The Brevard All-County Band Festival occurred on Jan. 26, at The King Center for Performing Arts. Participating students received their audition music in November, and used the remaining months to practice for the concert.
Band Director Christopher Houze described the event as a collaborative experience.
“The students with the highest scoring auditions are selected for the ensemble,” Houze said. “After that, there is no sense of competition. It is actually the ultimate team sport. Unlike some sports where students sit on a bench and do not participate for portions of the game, every student who is selected to participate in the ensemble is participating 100 percent of the time.”
Following the selection, students practice independently until January, where they meet with the conductors and other participants to review their music.

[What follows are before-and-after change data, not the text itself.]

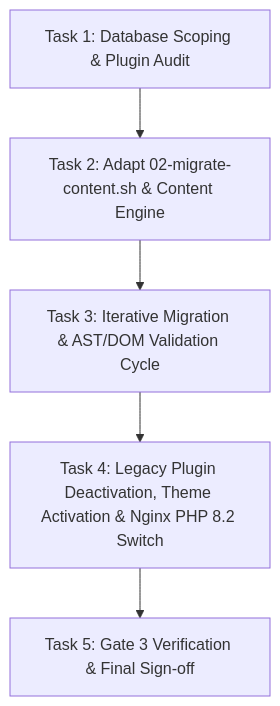
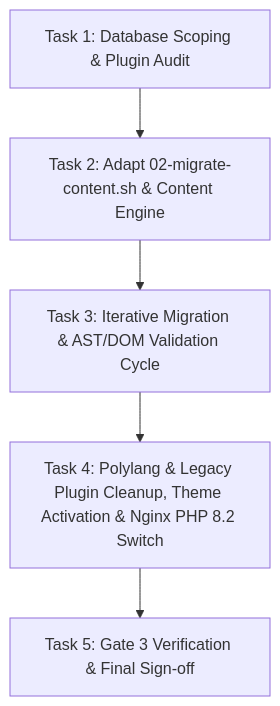
The diagram in ai-work/tasks/ekkairo-flagship-phase3-content-migration-gutenberg-conversion-plan.md (alexseif/ekkairo-flagship), drawn with Mermaid before and after one commit. The commit also changed other lines of this file and 1 other file, not shown here.

Commit message:
docs(plan): add polylang and polylang-theme-strings to plugin disregard list

````diff
--- a/ai-work/tasks/ekkairo-flagship-phase3-content-migration-gutenberg-conversion-plan.md
+++ b/ai-work/tasks/ekkairo-flagship-phase3-content-migration-gutenberg-conversion-plan.md
@@ -121,7 +123,7 @@
 ```mermaid
 graph TD
     T1[Task 1: Database Scoping & Plugin Audit] --> T2[Task 2: Adapt 02-migrate-content.sh & Content Engine]
     T2 --> T3[Task 3: Iterative Migration & AST/DOM Validation Cycle]
-    T3 --> T4[Task 4: Legacy Plugin Deactivation, Theme Activation & Nginx PHP 8.2 Switch]
+    T3 --> T4[Task 4: Polylang & Legacy Plugin Cleanup, Theme Activation & Nginx PHP 8.2 Switch]
     T4 --> T5[Task 5: Gate 3 Verification & Final Sign-off]
 ```
````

“The challenge… is taking a group of students who will only rehearse four times, and having them perform an entire concert program,” Houze said. “This challenge, in part, is solved by selecting the best students for the job, and hiring expert guest conductors who really take the individual student work and mold it into the collective group experience.”
R.J. S., who performed in the All-County Middle School band with 92 other students, said the conductors gave him tips to improve his playing.
“I took away how to play a bigger and better sound and how to last longer when I played,” R.J. said.
According to Houze, the information given to all-county participants is spread to fellow musicians who use it to improve their playing as well.
“This sharing of ideas allows for not only musical growth, but growth as a human being,” Houze said. “Sometimes music lessons become life lessons. Shared wisdom becomes a collective wisdom. Everybody is taking something from the experience. Students who participated in this experience bring this new wisdom or insight back to West Shore, and the cycle starts again. So when you really think about it, not only do the students grow who made the All-County ensembles, but all West Shore musicians grow as a result.”
By Riley Harper